There are many benefits to going meat-free, from reducing your carbon footprint to lowering your cholesterol. But it certainly isn’t always the easiest option, especially in a meat-loving city like Hong Kong. If you’re a vegetarian, here are some challenges you’re probably familiar with.
There is only one vegetarian option on the menu
Dining out as a vegetarian involves a lot less perusing through the menu, except to look for the single, lonely leaf symbol next to the one meat-free dish the restaurant serves. And that dish is usually aubergene or mushroom-based. Luckily, I like both of those foods, but they quickly to lose their appeal when you have to eat them all the time. And if you don’t like either of those things, you can look forward to tucking into a nice bowl of plain white rice. Yum.
Not all vegetable dishes are vegetarian
You might think you’re in safe territory looking at the vegetable section of the menu in a restaurant, but a lot of seemingly meat-free dishes are cooked in meat, or served with meat sauce or mince meat on top. Because apparently restaurant owners don’t want vegetarians to have nice things.
Everyone orders meat dishes “for the table” then suggests you all split the bill
You didn’t eat those chicken wings or loaded nachos, but you best believe you’ll be paying for them. Meanwhile, everyone else helped themselves to the one dish you did order – which, being meat-free, also happened to be the cheapest item on the menu. By the end of the meal, you can expect to be out of pocket, and still hungry.
People think you eat nothing but salad

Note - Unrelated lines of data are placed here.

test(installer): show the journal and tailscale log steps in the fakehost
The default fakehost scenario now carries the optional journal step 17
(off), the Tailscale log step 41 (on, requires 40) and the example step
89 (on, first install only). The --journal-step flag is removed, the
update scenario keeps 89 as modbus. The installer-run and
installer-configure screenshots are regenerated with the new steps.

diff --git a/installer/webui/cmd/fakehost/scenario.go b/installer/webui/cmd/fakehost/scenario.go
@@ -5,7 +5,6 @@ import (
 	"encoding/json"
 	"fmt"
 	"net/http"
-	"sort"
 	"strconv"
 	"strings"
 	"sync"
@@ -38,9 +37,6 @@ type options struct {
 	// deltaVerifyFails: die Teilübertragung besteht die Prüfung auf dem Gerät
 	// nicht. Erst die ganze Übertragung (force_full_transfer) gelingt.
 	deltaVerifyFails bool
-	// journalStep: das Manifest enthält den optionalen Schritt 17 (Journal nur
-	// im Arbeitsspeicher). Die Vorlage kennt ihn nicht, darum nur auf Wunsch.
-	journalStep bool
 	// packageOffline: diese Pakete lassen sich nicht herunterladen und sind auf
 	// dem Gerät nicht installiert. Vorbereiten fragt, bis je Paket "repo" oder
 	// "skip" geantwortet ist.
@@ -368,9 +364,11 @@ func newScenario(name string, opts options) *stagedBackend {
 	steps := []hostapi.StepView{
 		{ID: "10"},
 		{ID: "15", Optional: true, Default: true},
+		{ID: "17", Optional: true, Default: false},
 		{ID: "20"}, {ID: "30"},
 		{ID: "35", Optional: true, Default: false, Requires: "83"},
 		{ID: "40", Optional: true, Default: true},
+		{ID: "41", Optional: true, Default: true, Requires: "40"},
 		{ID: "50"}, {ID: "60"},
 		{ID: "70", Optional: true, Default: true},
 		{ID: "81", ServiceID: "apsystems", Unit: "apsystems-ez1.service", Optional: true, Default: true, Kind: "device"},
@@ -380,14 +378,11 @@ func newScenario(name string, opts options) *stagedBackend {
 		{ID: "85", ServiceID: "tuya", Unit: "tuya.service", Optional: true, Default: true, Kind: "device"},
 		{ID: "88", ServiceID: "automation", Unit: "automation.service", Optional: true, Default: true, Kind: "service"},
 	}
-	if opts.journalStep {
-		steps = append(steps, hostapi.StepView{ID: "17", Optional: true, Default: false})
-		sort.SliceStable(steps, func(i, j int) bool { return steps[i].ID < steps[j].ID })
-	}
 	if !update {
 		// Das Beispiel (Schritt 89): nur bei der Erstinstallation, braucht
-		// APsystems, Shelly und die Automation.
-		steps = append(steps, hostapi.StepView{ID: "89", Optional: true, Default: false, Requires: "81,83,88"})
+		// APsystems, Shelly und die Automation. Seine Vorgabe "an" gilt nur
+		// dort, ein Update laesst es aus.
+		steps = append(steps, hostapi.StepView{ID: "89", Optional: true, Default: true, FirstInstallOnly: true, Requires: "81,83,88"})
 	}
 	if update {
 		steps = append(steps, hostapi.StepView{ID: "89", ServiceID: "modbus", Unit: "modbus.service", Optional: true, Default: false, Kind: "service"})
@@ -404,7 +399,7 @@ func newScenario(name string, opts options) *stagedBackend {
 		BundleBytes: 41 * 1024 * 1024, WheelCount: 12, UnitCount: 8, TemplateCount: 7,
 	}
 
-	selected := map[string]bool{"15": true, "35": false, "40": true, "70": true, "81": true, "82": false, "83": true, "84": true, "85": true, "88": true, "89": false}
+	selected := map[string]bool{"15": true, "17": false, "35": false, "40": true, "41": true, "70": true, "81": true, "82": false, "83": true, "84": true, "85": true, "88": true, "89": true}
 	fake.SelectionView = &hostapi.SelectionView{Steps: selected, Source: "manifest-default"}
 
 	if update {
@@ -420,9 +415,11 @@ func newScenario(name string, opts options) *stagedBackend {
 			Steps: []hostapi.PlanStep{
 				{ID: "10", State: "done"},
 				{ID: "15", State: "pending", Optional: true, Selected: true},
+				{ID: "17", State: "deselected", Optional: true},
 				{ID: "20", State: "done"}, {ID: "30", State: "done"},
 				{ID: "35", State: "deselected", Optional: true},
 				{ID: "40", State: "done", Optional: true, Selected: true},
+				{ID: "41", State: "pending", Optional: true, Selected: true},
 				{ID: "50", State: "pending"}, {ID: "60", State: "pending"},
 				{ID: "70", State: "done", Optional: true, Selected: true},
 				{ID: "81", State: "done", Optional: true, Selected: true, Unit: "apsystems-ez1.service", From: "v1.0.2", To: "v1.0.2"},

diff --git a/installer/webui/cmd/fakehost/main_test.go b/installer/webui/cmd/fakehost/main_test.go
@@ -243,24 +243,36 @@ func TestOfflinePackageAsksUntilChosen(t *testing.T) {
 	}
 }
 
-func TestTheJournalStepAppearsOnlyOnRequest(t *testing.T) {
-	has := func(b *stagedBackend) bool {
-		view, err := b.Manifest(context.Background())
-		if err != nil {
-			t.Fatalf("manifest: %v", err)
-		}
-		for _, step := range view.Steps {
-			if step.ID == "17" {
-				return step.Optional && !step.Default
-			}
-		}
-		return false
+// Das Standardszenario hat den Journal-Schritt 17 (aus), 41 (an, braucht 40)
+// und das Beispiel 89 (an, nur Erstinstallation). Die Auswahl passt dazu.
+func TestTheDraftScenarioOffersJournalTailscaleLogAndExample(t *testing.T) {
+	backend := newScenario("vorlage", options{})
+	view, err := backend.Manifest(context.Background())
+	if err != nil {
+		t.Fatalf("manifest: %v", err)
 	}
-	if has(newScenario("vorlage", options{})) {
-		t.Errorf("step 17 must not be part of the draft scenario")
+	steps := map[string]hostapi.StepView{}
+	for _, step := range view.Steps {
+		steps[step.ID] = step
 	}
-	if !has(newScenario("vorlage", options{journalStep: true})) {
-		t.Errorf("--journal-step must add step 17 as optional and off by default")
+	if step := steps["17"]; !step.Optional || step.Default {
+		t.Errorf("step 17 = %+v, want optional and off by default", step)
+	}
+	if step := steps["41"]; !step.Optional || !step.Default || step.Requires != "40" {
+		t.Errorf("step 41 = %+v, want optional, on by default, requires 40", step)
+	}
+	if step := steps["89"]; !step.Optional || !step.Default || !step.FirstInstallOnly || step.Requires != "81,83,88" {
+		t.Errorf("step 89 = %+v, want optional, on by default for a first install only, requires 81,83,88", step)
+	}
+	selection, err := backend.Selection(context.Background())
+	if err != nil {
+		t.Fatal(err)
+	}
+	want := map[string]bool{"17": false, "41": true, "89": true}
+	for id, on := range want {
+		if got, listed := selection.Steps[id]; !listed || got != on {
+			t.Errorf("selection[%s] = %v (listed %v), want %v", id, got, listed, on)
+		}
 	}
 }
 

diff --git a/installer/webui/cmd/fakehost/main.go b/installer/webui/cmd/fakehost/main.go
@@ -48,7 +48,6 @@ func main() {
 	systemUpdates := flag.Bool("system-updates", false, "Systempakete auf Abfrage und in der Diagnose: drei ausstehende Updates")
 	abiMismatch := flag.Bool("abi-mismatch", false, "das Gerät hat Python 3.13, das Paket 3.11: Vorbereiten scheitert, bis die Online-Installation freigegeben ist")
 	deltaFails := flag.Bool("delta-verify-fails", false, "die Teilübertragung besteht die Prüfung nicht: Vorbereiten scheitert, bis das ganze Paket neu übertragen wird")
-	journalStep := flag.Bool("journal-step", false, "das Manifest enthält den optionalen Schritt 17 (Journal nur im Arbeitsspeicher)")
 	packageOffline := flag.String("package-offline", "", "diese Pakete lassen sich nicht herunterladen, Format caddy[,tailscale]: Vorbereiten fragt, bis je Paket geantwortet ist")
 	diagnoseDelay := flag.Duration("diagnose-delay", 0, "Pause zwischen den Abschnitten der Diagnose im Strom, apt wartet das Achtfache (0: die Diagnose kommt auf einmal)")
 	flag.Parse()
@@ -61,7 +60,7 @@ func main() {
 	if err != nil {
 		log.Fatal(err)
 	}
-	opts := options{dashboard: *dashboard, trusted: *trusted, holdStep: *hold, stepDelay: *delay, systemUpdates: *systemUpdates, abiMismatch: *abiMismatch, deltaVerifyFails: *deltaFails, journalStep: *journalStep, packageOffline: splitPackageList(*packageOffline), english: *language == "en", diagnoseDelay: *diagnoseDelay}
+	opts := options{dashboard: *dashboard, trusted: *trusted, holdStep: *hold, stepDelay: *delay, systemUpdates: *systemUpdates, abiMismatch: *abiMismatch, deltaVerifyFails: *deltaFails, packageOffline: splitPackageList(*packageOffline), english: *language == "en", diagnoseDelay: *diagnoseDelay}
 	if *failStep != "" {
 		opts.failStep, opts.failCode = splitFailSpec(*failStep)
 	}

A lot of people assume vegetarians are clean eaters who live on nothing but kale and quinoa. And while no doubt that’s true of some vegetarians, there’s no rule that says you can’t enjoy comfort food just because you don’t eat meat - if being vegetarian meant giving up bread, you can rest assured I would not be one. What’s more, not everyone chooses to be vegetarian for health reasons; for some, it may be environmental, for others, ethical, and others still, merely personal taste.
People assume you’re trying to convert them to vegetarianism
Vegetarians really aren’t evangelical about their meat-free lifestyles. But anyone would think we go around knocking on doors asking people if they’ve heard the good news, given how defensive some meat-eaters become at the mere mention of vegetarianism. What people choose to put, or not put, into their bodies is their own choice, and while they shouldn’t have to justify that choice, they shouldn’t attempt to push it onto others either.
Everyone suddenly becomes a health expert
One thing meat-eaters love to tell vegetarians is that they aren’t getting enough protein. While we appreciate their “concern”, there is no reason why that would be the case, given that there are plenty of meat-free sources of protein, including tofu, grains, lentils, beans, pulses, nuts, seeds, and fruits and vegetables. And while we’re normally too polite to say it, there’s a good chance that many meat-eaters are actually getting too much protein. Protein should only make up around 10 per cent of your daily calorie intake, but in most modern diets, it accounts for around 16 per cent. So let’s just assume that we’re all getting enough protein - vegetarians included - until told otherwise by a medical professional.
You’re always the difficult one
Sometimes it feels as if everyone has to go out of their way to accommodate your eating habits. Perhaps your friends want to try that new seafood restaurant, but as it doesn’t serve anything that you can eat, they can’t go. This can be both embarassing and guilt-inducing; no one likes feeling like a nuisance. But given the popularity of vegetarianism these days, the onus is really on eateries to offer at least one veggie option; they’re not only losing vegetarian customers, but their loyal, meat-eating friends, too.